Copy the result of filtering the entries below for lines that include the string "with".

_THE DATA_
########

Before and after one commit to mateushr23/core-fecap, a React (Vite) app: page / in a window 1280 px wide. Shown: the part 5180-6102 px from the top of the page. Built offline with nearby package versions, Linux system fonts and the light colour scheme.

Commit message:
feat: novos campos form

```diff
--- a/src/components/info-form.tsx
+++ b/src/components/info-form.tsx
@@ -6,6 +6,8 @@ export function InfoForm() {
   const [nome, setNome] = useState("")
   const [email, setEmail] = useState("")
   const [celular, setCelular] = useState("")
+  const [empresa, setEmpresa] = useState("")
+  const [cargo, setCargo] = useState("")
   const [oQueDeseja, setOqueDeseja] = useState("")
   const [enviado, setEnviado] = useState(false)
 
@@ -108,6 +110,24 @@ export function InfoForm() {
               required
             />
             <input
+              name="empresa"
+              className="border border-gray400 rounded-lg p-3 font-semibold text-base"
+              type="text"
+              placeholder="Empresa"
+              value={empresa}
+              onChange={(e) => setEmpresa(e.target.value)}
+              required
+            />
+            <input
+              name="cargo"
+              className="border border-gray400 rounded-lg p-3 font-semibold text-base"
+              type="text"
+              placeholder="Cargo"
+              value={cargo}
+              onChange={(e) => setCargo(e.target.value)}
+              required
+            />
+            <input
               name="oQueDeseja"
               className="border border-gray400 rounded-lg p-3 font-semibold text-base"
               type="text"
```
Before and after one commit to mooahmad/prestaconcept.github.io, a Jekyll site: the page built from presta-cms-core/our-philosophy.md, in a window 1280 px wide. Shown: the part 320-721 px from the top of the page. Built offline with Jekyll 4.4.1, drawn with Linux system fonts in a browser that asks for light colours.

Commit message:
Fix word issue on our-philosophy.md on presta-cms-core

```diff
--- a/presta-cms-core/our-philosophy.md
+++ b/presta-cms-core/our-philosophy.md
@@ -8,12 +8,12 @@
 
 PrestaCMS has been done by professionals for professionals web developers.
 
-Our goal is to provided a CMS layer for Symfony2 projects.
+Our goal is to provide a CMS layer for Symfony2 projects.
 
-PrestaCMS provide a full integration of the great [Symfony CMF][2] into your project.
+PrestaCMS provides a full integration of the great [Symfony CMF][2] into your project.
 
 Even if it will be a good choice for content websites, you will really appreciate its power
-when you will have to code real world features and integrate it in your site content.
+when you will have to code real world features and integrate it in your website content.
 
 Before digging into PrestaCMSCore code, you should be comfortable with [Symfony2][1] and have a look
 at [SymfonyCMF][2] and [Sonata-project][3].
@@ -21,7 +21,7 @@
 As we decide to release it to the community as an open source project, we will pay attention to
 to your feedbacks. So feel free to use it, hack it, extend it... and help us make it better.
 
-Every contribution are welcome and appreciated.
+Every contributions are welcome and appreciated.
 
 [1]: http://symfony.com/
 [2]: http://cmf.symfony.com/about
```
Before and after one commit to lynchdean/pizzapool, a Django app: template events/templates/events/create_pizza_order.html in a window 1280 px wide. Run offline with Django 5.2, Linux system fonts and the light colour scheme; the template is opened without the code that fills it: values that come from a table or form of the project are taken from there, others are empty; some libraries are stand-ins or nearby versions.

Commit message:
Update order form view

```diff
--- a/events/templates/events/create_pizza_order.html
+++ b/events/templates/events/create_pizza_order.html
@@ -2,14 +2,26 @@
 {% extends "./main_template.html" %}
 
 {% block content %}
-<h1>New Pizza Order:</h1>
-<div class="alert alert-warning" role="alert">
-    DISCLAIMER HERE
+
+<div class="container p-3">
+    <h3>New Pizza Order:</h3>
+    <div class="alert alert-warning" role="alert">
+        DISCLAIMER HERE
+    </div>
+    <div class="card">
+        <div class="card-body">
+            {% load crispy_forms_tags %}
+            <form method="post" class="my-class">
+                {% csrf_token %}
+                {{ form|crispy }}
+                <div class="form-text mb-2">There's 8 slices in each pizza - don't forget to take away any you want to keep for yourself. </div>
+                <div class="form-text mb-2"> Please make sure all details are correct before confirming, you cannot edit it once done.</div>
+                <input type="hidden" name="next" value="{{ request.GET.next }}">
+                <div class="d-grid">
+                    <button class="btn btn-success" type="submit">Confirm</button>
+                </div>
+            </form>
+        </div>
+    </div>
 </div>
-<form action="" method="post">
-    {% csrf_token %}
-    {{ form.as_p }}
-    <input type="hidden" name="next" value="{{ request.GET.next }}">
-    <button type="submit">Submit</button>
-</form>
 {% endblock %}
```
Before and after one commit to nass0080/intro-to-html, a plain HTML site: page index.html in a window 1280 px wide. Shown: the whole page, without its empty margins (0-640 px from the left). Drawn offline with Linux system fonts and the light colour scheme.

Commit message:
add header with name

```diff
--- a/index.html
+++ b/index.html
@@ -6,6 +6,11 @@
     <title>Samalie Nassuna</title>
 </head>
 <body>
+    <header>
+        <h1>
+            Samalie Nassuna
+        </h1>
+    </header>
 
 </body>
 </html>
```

########

_OUTPUT OF THE EXERCISE_
Before and after one commit to mateushr23/core-fecap, a React (Vite) app: page / in a window 1280 px wide. Shown: the part 5180-6102 px from the top of the page. Built offline with nearby package versions, Linux system fonts and the light colour scheme.
Before and after one commit to mooahmad/prestaconcept.github.io, a Jekyll site: the page built from presta-cms-core/our-philosophy.md, in a window 1280 px wide. Shown: the part 320-721 px from the top of the page. Built offline with Jekyll 4.4.1, drawn with Linux system fonts in a browser that asks for light colours.
 Before digging into PrestaCMSCore code, you should be comfortable with [Symfony2][1] and have a look
Before and after one commit to lynchdean/pizzapool, a Django app: template events/templates/events/create_pizza_order.html in a window 1280 px wide. Run offline with Django 5.2, Linux system fonts and the light colour scheme; the template is opened without the code that fills it: values that come from a table or form of the project are taken from there, others are empty; some libraries are stand-ins or nearby versions.
Before and after one commit to nass0080/intro-to-html, a plain HTML site: page index.html in a window 1280 px wide. Shown: the whole page, without its empty margins (0-640 px from the left). Drawn offline with Linux system fonts and the light colour scheme.
add header with name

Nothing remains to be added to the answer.